None of these limitations are applicable to Azure SQL Managed Instance. The new offering delivers a combination of features, which, on one hand, provide traditional IaaS capabilities, such as deployment into a virtual network or support for SQL Server Agent (for a full comparison between SQL Server, Azure SQL Database, and Azure SQL Managed Instance, refer to Microsoft Docs) and, on the other, simplify management and maintenance through PaaS-based, platform-provided services.

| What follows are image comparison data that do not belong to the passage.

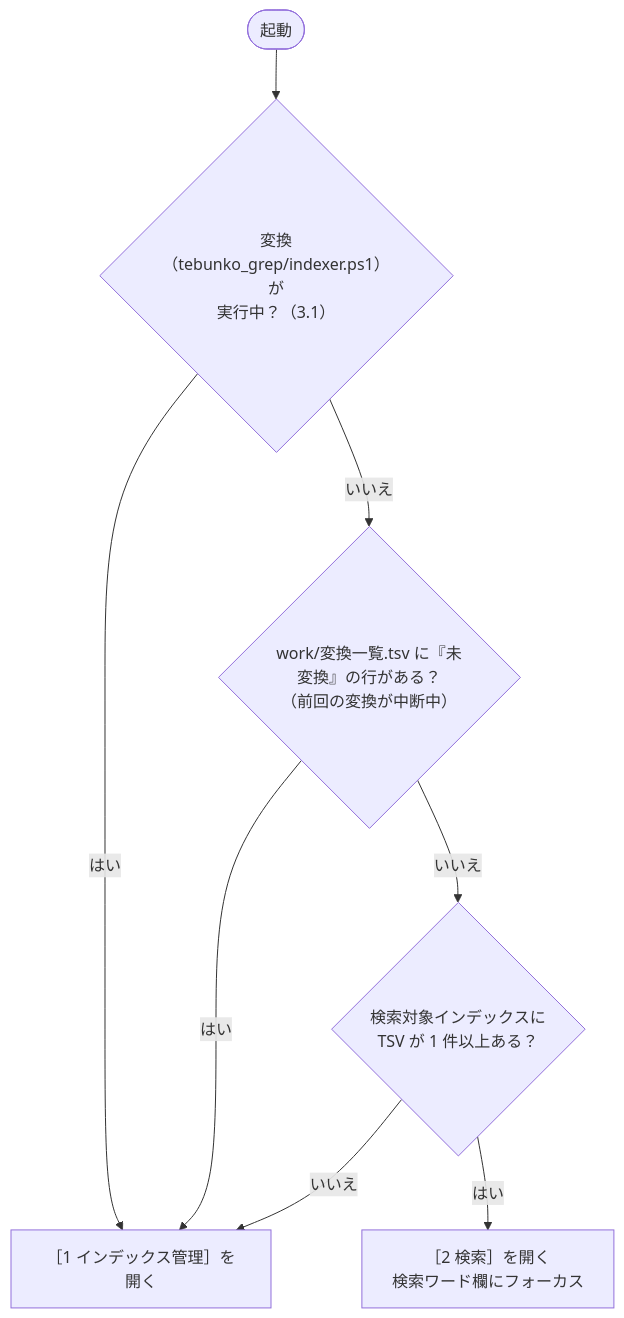
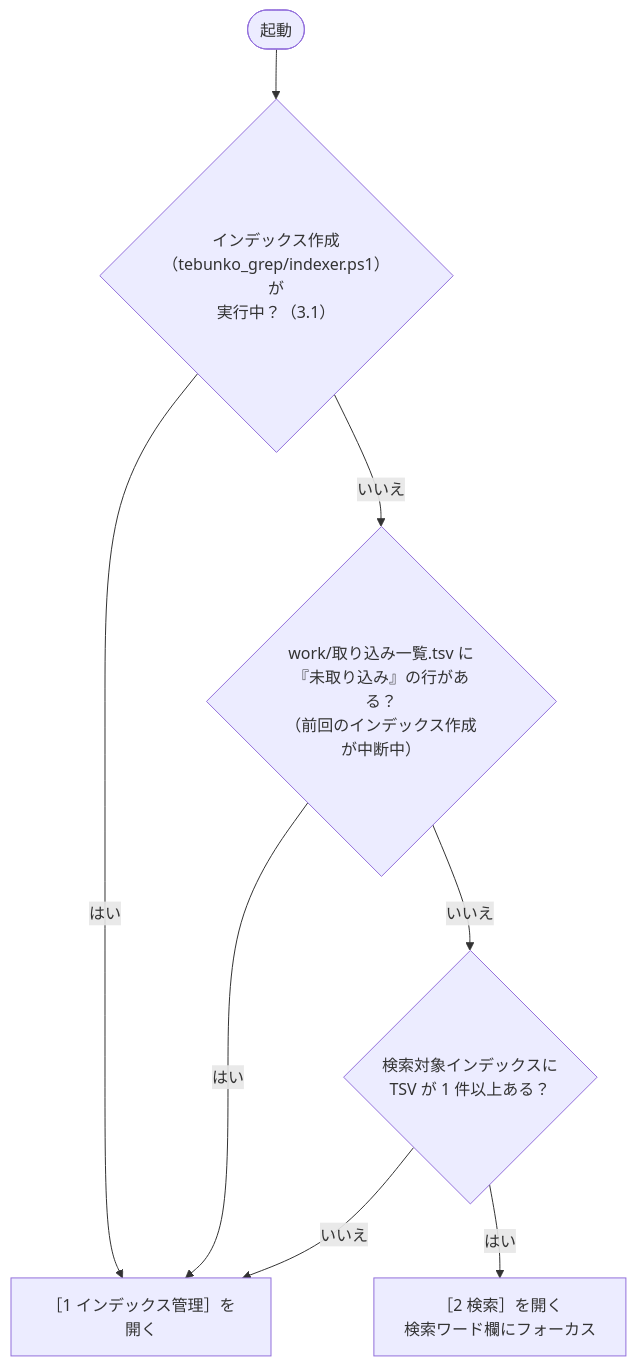
The diagram in docs/03_画面.md (hsgwa/tebunko), drawn with Mermaid before and after one commit. The commit also changed other lines of this file and 34 other files, not shown here.

````diff
--- a/docs/03_画面.md
+++ b/docs/03_画面.md
@@ -97,10 +97,10 @@
 ```mermaid
 flowchart TD
-    S(["起動"]) --> R{"変換（tebunko_grep/indexer.ps1）が<br>実行中？（3.1）"}
+    S(["起動"]) --> R{"インデックス作成（tebunko_grep/indexer.ps1）が<br>実行中？（3.1）"}
     R -- はい --> T1
-    R -- いいえ --> A{"work/変換一覧.tsv に『未変換』の行がある？<br>（前回の変換が中断中）"}
+    R -- いいえ --> A{"work/取り込み一覧.tsv に『未取り込み』の行がある？<br>（前回のインデックス作成が中断中）"}
     A -- はい --> T1["［1 インデックス管理］を開く"]
     A -- いいえ --> B{"検索対象インデックスに<br>TSV が 1 件以上ある？"}
     B -- いいえ --> T1
     B -- はい --> T2["［2 検索］を開く<br>検索ワード欄にフォーカス"]
 ```
````
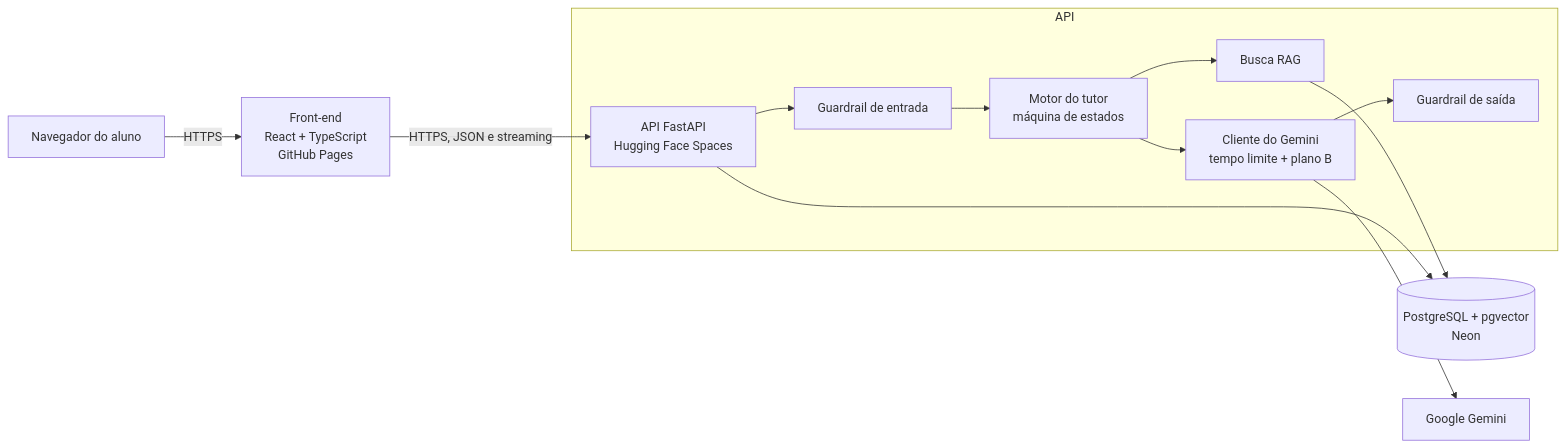
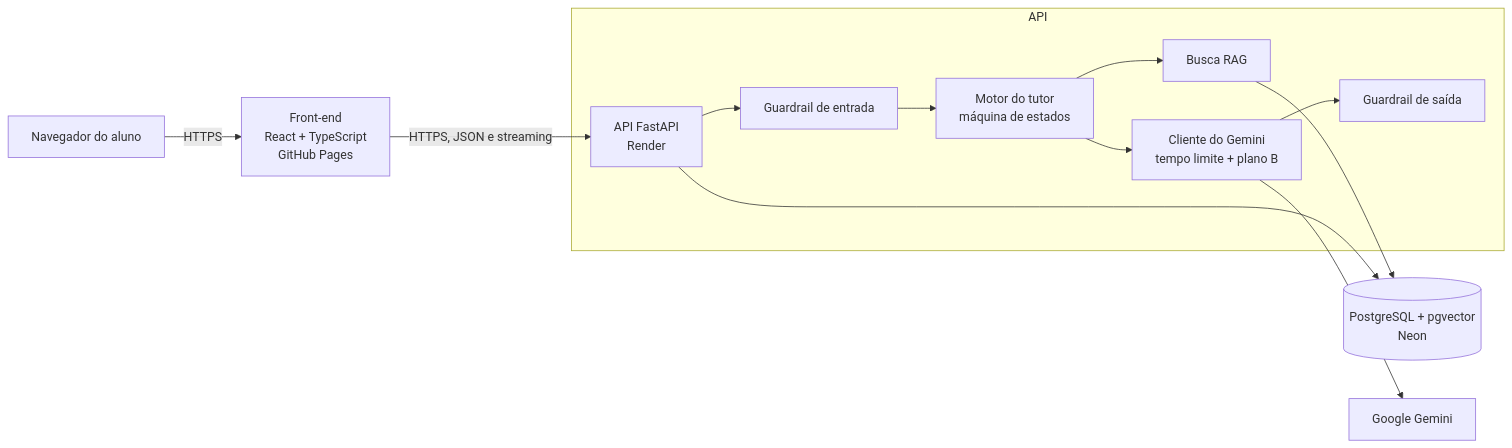
One commit to sabrinasiilva/pista-enem changed the first of 3 diagrams in docs/ARQUITETURA.md. Above: the diagram before and after it, drawn with Mermaid. The commit also changed other lines of this file and 14 other files, not shown here.

````diff
--- a/docs/ARQUITETURA.md
+++ b/docs/ARQUITETURA.md
@@ -5,15 +5,15 @@
 ```mermaid
 flowchart LR
     U[Navegador do aluno] -->|HTTPS| F[Front-end<br/>React + TypeScript<br/>GitHub Pages]
-    F -->|HTTPS, JSON e streaming| A[API FastAPI<br/>Hugging Face Spaces]
+    F -->|HTTPS, JSON e streaming| A[API FastAPI<br/>Render]
     subgraph API
       A --> G1[Guardrail de entrada]
       G1 --> T[Motor do tutor<br/>máquina de estados]
       T --> R[Busca RAG]
       T --> L[Cliente do Gemini<br/>tempo limite + plano B]
       L --> G2[Guardrail de saída]
     end
     R --> D[(PostgreSQL + pgvector<br/>Neon)]
     A --> D
     L --> GM[Google Gemini]
 ```
````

In particular, you benefit from built-in high availability (which, incidentally, prevents you from implementing Always On Availability Groups containing Azure SQL Managed Instance databases), as well as automated patching and automatic backups combined with point-in-time restores.
During the preview, Azure SQL Managed Instance is available in a single General Purpose service tier, which allows you to choose between 8, 16, and 24 vCPUs with up to 8 TB of Premium storage, providing up to 7500 IOPS. While you do not have direct access to the underlying database files (which affects your ability to reference physical file system paths when operating within the managed instance), you can customize their number for each database. A single Azure SQL Managed Instance can contain multiple databases of up to 4 TB in size (the aggregate size of databases cannot exceed the 8 TB instance size limit).
Azure SQL Managed Instance supports the security and auditing features available in both SQL Server and Azure SQL Database, including Always Encrypted, Dynamic Data Masking, and row-level security (for more information regarding these features, refer to our earlier articles). In addition, you can take advantage of the Managed Instance Threat Detection available from Azure Security Center. To authenticate, you can use either SQL Authentication or Azure Active Directory-based authentication. This makes it possible to authenticate to an Azure SQL Managed Instance using on-premises Active Directory (AD) credentials, as long as the AD domain and an Azure AD tenant are integrated. Given the increased compatibility between Azure SQL Managed Instance and SQL Server, you might be able to perform database migration through backup and restore. Alternatively, you have the option of carrying out the migration by using Azure Database Migration Service (for more information regarding this process, refer to the Microsoft Docs).
In our upcoming articles, we will step through the provisioning of an Azure SQL Managed Instance and will explore its capabilities in more detail.